23 Jan 2024

100+ civil society groups call for comprehensive changes to rights-threatening UN Cybercrime Convention

A collective of over 100 civil society organisations, including GPD, today issue a joint statement calling for urgent changes to the UN’s proposed Cybercrime Convention to avoid potentially disastrous impacts on human rights. 

The latest draft of the proposed Convention—which is set to enter its final negotiations next week—fails to address many significant human rights concerns raised by groups throughout its development process. 

In particular, the letter notes that the Convention: 

  • Is over-broad in the range of activities it requires states to criminalise, giving rise to the danger that the Convention will be used to criminalize legitimate online expression;
  • Fails to incorporate language sufficient to protect security researchers, whistleblowers, activists, and journalists from excessive criminalization, and ensure that activities conducted in the public interest are protected;
  • Contains insufficient references to states’ obligations under international human rights law, including the principles of non-discrimination, legality, legitimate purpose, necessity and proportionality, and fails to incorporate robust safeguards applicable to the whole Convention;
  • Lacks effective gender mainstreaming, providing inadequate protection against gender discrimination;
  • Proposes to create legal regimes to monitor, store, and allow cross-border sharing of information in manner that would undermine cybersecurity and infringe on international human rights law and standards, including the requirements for prior judicial authorisation;
  • Permits excessive information sharing for law enforcement cooperation, beyond the scope of specific criminal investigations and without specific, explicit data protection and human rights safeguards.

In light of these critical human rights concerns, the civil society groups issuing the statement set out basic, minimum requirements to ensure the Convention does not endanger human rights and fundamental freedoms nor undermine cybersecurity. 
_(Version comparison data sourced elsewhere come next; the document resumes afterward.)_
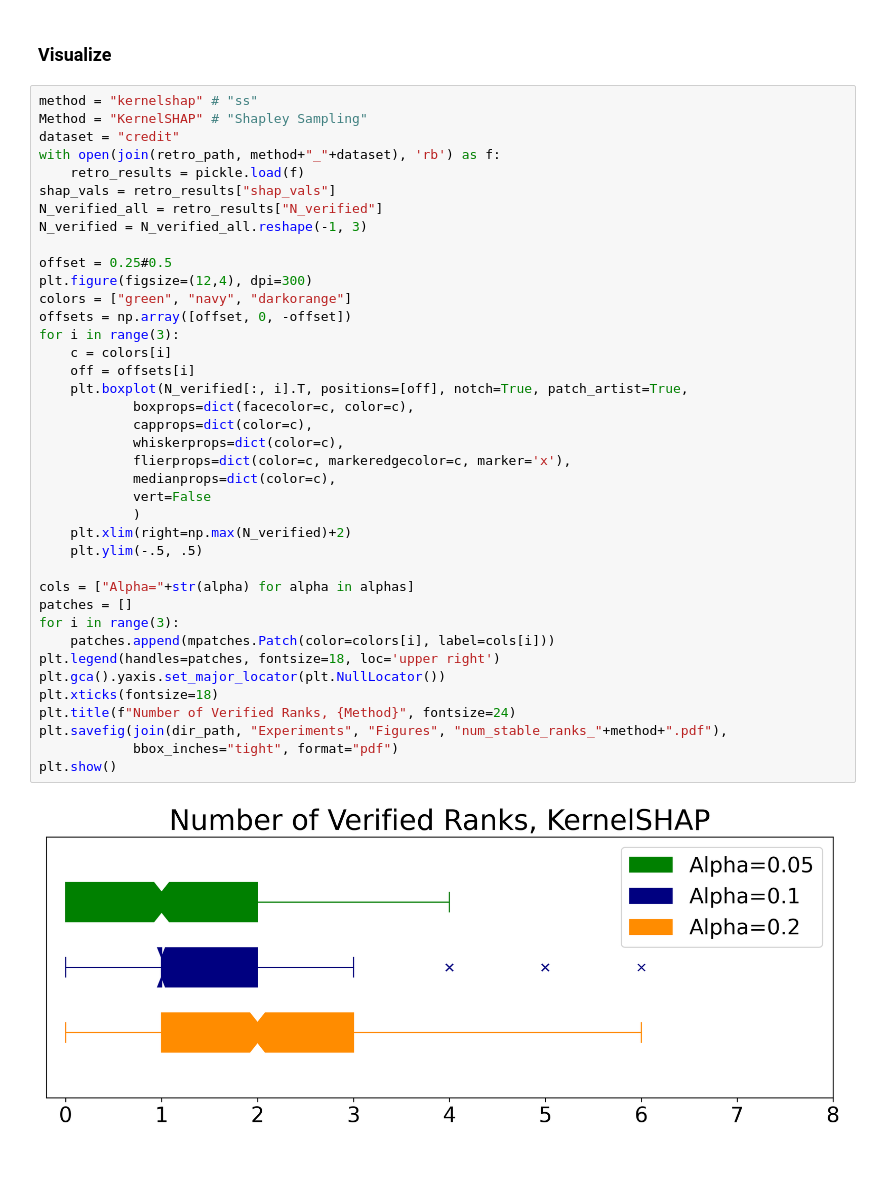
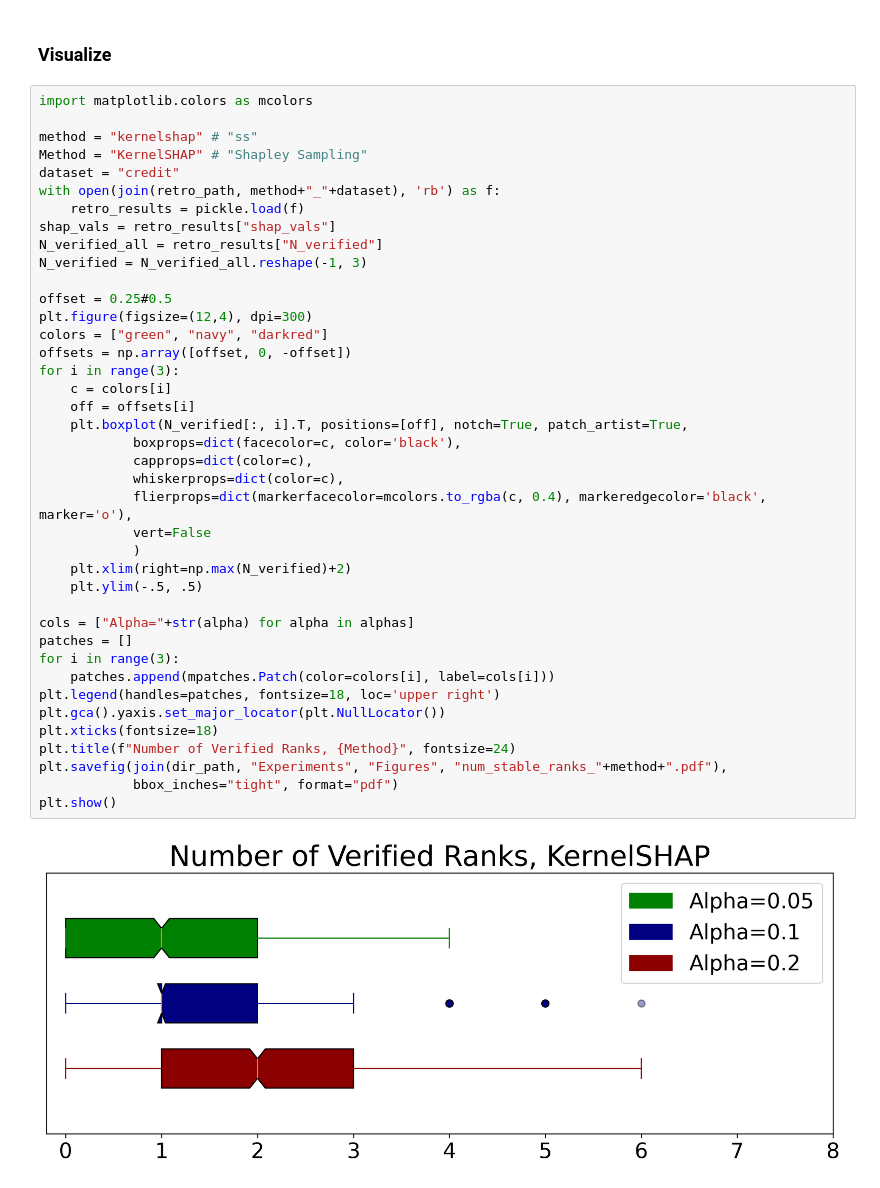
Before and after one commit to jeremy-goldwasser/feature-rankings, a Jupyter notebook: Experiments/Analysis/num_stabilized.ipynb, the cells around one changed output. Saved outputs shown, nothing was run; the diff lists cells and outputs as text.

```diff
--- a/Experiments/Analysis/num_stabilized.ipynb
+++ b/Experiments/Analysis/num_stabilized.ipynb
@@ -15,6 +15,8 @@ dir_path = join(path_to_file, "../../")
 # %% [markdown]
 ### Visualize
 # %%
+import matplotlib.colors as mcolors
+
 method = "kernelshap" # "ss"
 Method = "KernelSHAP" # "Shapley Sampling"
 dataset = "credit"
@@ -23,35 +25,34 @@ with open(join(retro_path, method+"_"+dataset), 'rb') as f:
 shap_vals = retro_results["shap_vals"]
 N_verified_all = retro_results["N_verified"]
 N_verified = N_verified_all.reshape(-1, 3)
 
 offset = 0.25#0.5
 plt.figure(figsize=(12,4), dpi=300)
-colors = ["green", "navy", "darkorange"]
+colors = ["green", "navy", "darkred"]
 offsets = np.array([offset, 0, -offset])
 for i in range(3):
     c = colors[i]
     off = offsets[i]
     plt.boxplot(N_verified[:, i].T, positions=[off], notch=True, patch_artist=True,
-            boxprops=dict(facecolor=c, color=c),
+            boxprops=dict(facecolor=c, color='black'),
             capprops=dict(color=c),
             whiskerprops=dict(color=c),
-            flierprops=dict(color=c, markeredgecolor=c, marker='x'),
-            medianprops=dict(color=c),
+            flierprops=dict(markerfacecolor=mcolors.to_rgba(c, 0.4), markeredgecolor='black', marker='o'),
             vert=False
             )
     plt.xlim(right=np.max(N_verified)+2)
     plt.ylim(-.5, .5)
 
 cols = ["Alpha="+str(alpha) for alpha in alphas]
 patches = []
 for i in range(3):
     patches.append(mpatches.Patch(color=colors[i], label=cols[i]))
 plt.legend(handles=patches, fontsize=18, loc='upper right')
 plt.gca().yaxis.set_major_locator(plt.NullLocator())
 plt.xticks(fontsize=18)
 plt.title(f"Number of Verified Ranks, {Method}", fontsize=24)
 plt.savefig(join(dir_path, "Experiments", "Figures", "num_stable_ranks_"+method+".pdf"),
             bbox_inches="tight", format="pdf")
 plt.show()
 # %% [output]
-[figure, old version]
+[figure, new version]
```
Also changed, not shown: 10 other files.
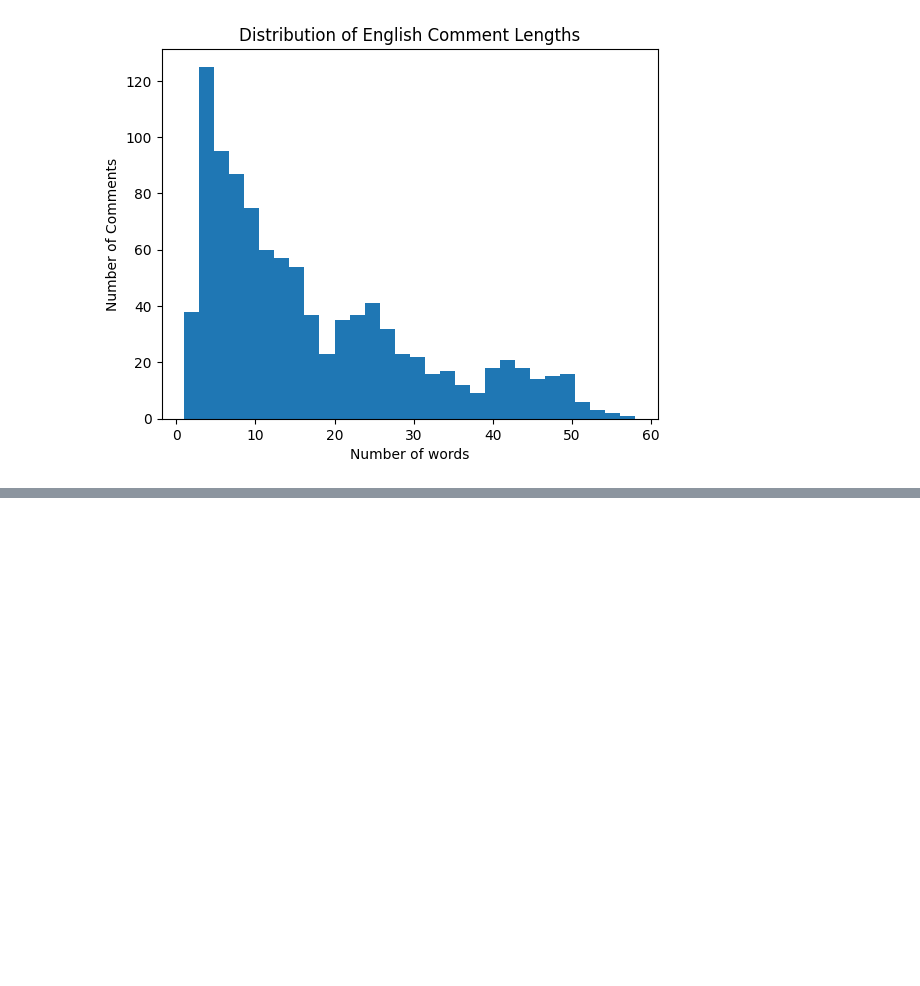
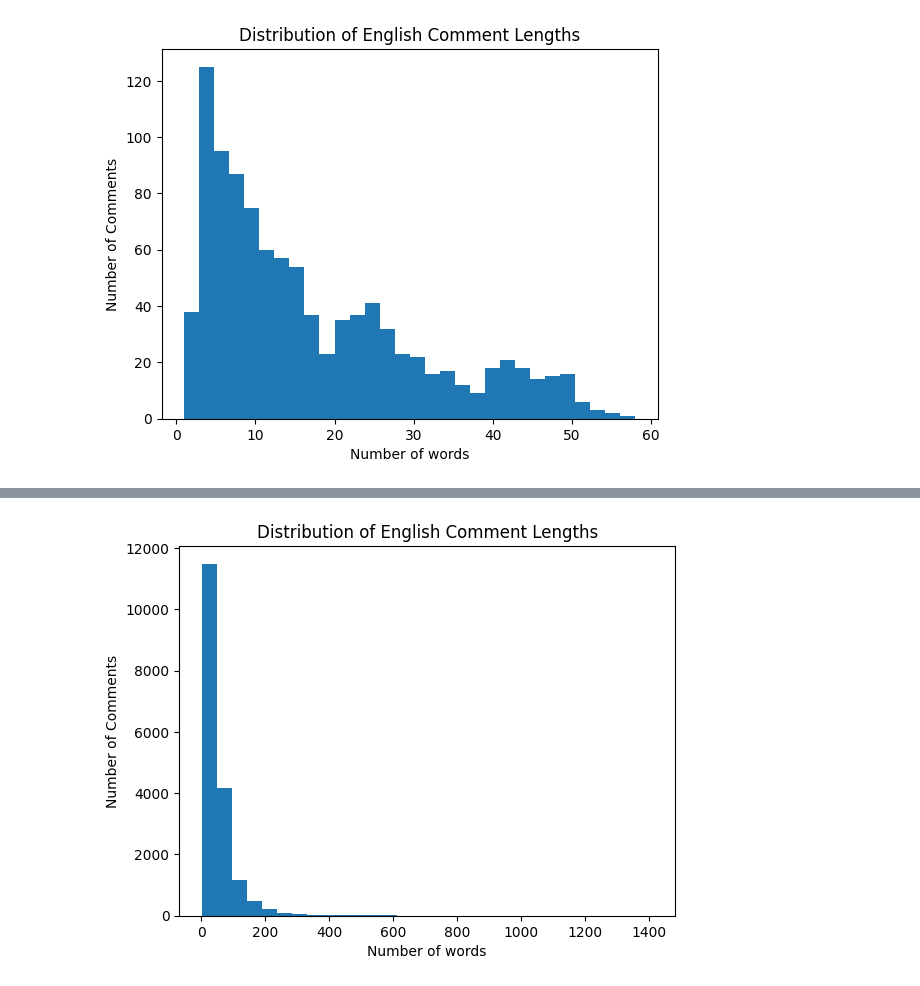
Before and after one commit to elenanespolo/Sentiment_Sarcasm_Analysis, a Jupyter notebook: dataset.ipynb, the cells around one changed output, grey strips where cells are left out. Drawn from its saved outputs; the diff is of its cells as text; code cells hidden in the pictures; blank space fills up the shorter version.

```diff
--- a/dataset.ipynb
+++ b/dataset.ipynb
@@ -267,0 +270,4 @@ plt.show()
+# %%
+besstie_df = pd.read_csv('dataset/besstie/train.csv')
+print(len(besstie_df))
+besstie_df.head()
@@ -267,0 +282,9 @@ plt.show()
+# %%
+nr_words_en = [text.split().__len__() for text in besstie_df['text'].to_list()]
+plt.hist(nr_words_en, bins=30)
+plt.xlabel('Number of words')
+plt.ylabel('Number of Comments')
+plt.title('Distribution of English Comment Lengths')
+plt.show()
+# %% [output]
+[figure, added]
```
Also changed, not shown: parts of 5 cells of this notebook, 5 other files.
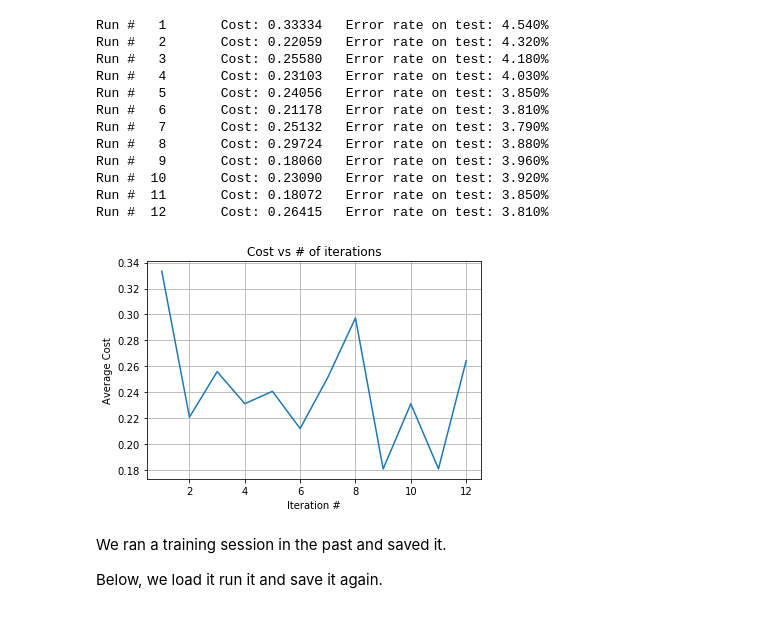
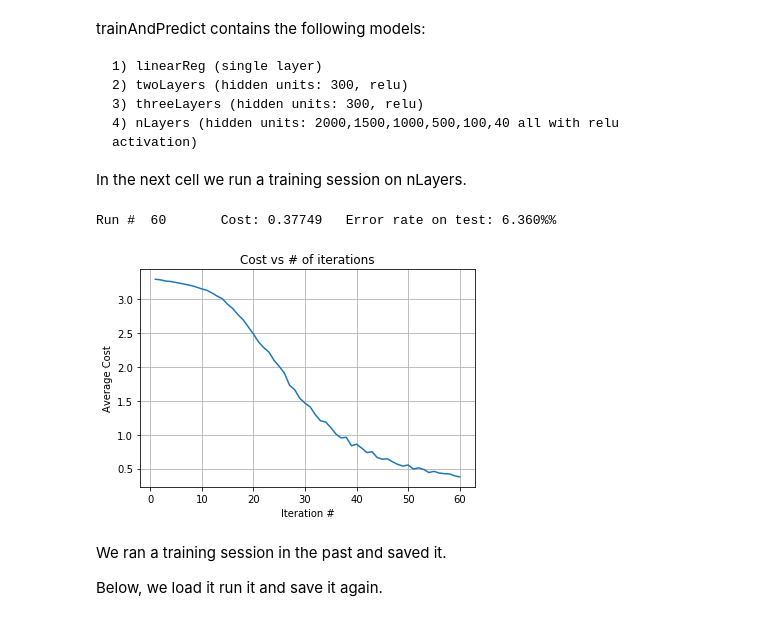
Before and after one commit to UstunYildirim/MNIST, a Jupyter notebook: Notebook.ipynb, the cells around one changed output. Saved outputs shown, nothing was run; the diff lists cells and outputs as text; code cells hidden in the pictures.

```diff
--- a/Notebook.ipynb
+++ b/Notebook.ipynb
@@ -6,19 +5,17 @@ filePath = 'NN-2000-1500-1000-500-100-40-HU'
+# %% [markdown]
+trainAndPredict contains the following models:
+
+    1) linearReg (single layer)
+    2) twoLayers (hidden units: 300, relu)
+    3) threeLayers (hidden units: 300, relu)
+    4) nLayers (hidden units: 2000,1500,1000,500,100,40 all with relu activation)
+
+In the next cell we run a training session on nLayers.
 # %%
-nn = training(nLayers, iterations=12, batchSize=int(2**10), plot=True)
+nn = training(nLayers, iterations=60, batchSize=5000, plot=True)
 # %% [output]
-Run #   1       Cost: 0.33334   Error rate on test: 4.540%
-Run #   2       Cost: 0.22059   Error rate on test: 4.320%
-Run #   3       Cost: 0.25580   Error rate on test: 4.180%
-Run #   4       Cost: 0.23103   Error rate on test: 4.030%
-Run #   5       Cost: 0.24056   Error rate on test: 3.850%
-Run #   6       Cost: 0.21178   Error rate on test: 3.810%
-Run #   7       Cost: 0.25132   Error rate on test: 3.790%
-Run #   8       Cost: 0.29724   Error rate on test: 3.880%
-Run #   9       Cost: 0.18060   Error rate on test: 3.960%
-Run #  10       Cost: 0.23090   Error rate on test: 3.920%
-Run #  11       Cost: 0.18072   Error rate on test: 3.850%
-Run #  12       Cost: 0.26415   Error rate on test: 3.810%
+Run #  60       Cost: 0.37749   Error rate on test: 6.360%%
-[figure, old version]
+[figure, new version]
 # %% [markdown]
 We ran a training session in the past and saved it.
 
```
Also changed, not shown: parts of 8 cells of this notebook, 2 other files.
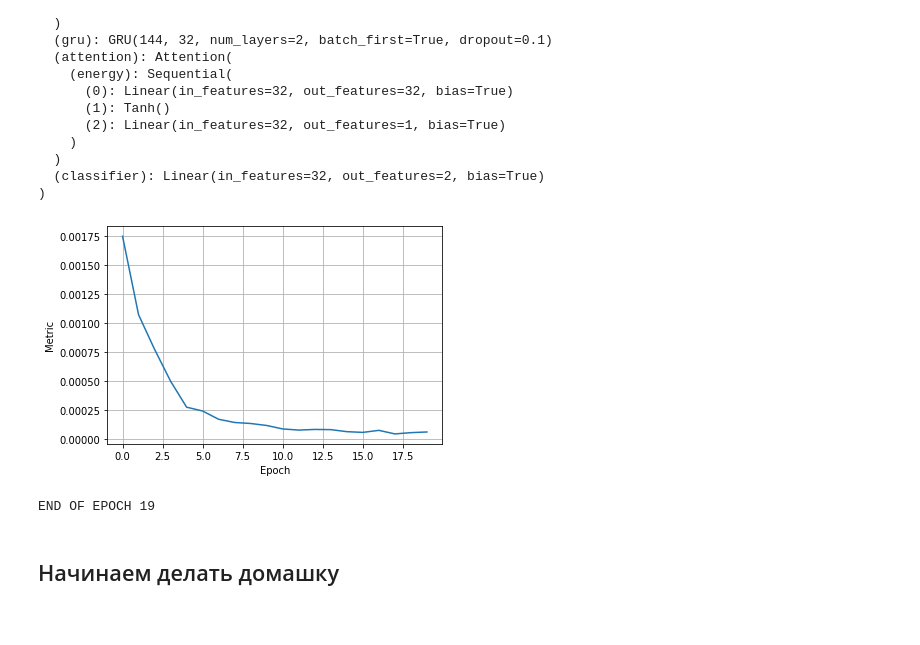
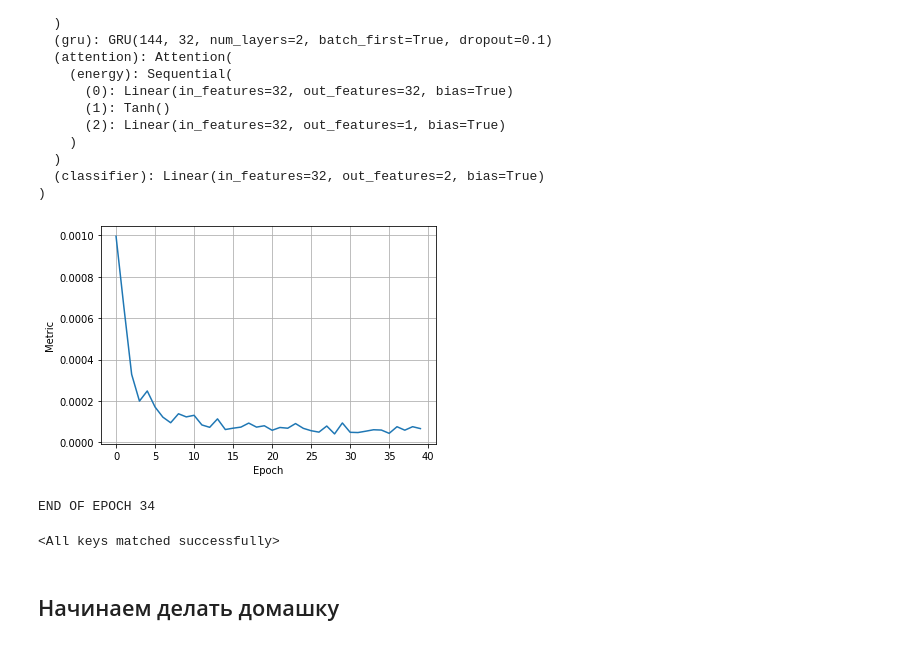
Before and after one commit to johanDDC/KWS, a Jupyter notebook: main.ipynb, the cells around one changed output. Cells and saved outputs as stored; diff of their text form; code cells hidden in the pictures.

```diff
--- a/main.ipynb
+++ b/main.ipynb
@@ -517,7 +517,7 @@ defaultdict(list,
 ### Reproduce
 # %%
 history = defaultdict(list)
-config = TaskConfig(hidden_size=32)
+config = TaskConfig(hidden_size=32, learning_rate=1e-3, weight_decay=1e-3, num_epochs=35)
 model = CRNN(config).to(config.device)
 
 print(model)
@@ -550,36 +550,37 @@ CRNN(
 from copy import deepcopy
 
 best_val = 1
-for n in range(TaskConfig.num_epochs):
+for n in range(config.num_epochs):
 
     train_epoch(model, opt, train_loader,
                 melspec_train, config.device, scheduler=scheduler)
 
     au_fa_fr = validation(model, val_loader,
                           melspec_val, config.device)
     history['val_metric'].append(au_fa_fr)
 
     if au_fa_fr < best_val:
         baseline_dict = {'model': deepcopy(model.state_dict()),
                          'opt': deepcopy(opt.state_dict())}
         best_val = au_fa_fr
 
 
     clear_output()
     plt.plot(history['val_metric'])
     plt.ylabel('Metric')
     plt.xlabel('Epoch')
     plt.grid()
     plt.show()
 
     print('END OF EPOCH', n)
 
 torch.save(baseline_dict, MODEL_FOLDER + "baseline.pt")
 baseline_model = CRNN(config=config).cuda()
 baseline_model.load_state_dict(baseline_dict["model"])
 # %% [output]
-[figure, old version]
+[figure, new version]
-END OF EPOCH 19
+END OF EPOCH 34
+<All keys matched successfully>
 # %% [markdown]
 ## Начинаем делать домашку
 # %%
```
Also changed, not shown: parts of 22 cells of this notebook, 3 other files.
Without these minimum requirements, GPD and others call on policymakers to reject the draft Convention. The proposed Convention must not serve as a validation of intrusion and surveillance practices harmful to human rights.


Next steps

The UN Ad Hoc Committee will convene from January 29 to February 9 to conclude the negotiation of the Convention. We will be engaging with a focus on pushing for strong and meaningful safeguards to protect human rights, ensuring legal clarity for fairness and due process, and fostering international cooperation under the rule of law. 

You can follow us on X for updates from the negotiations. We will also be responding to the outcomes of the final negotiation session in our monthly newsletter. If you would like further information, please contact ellie{at}gp-digital.org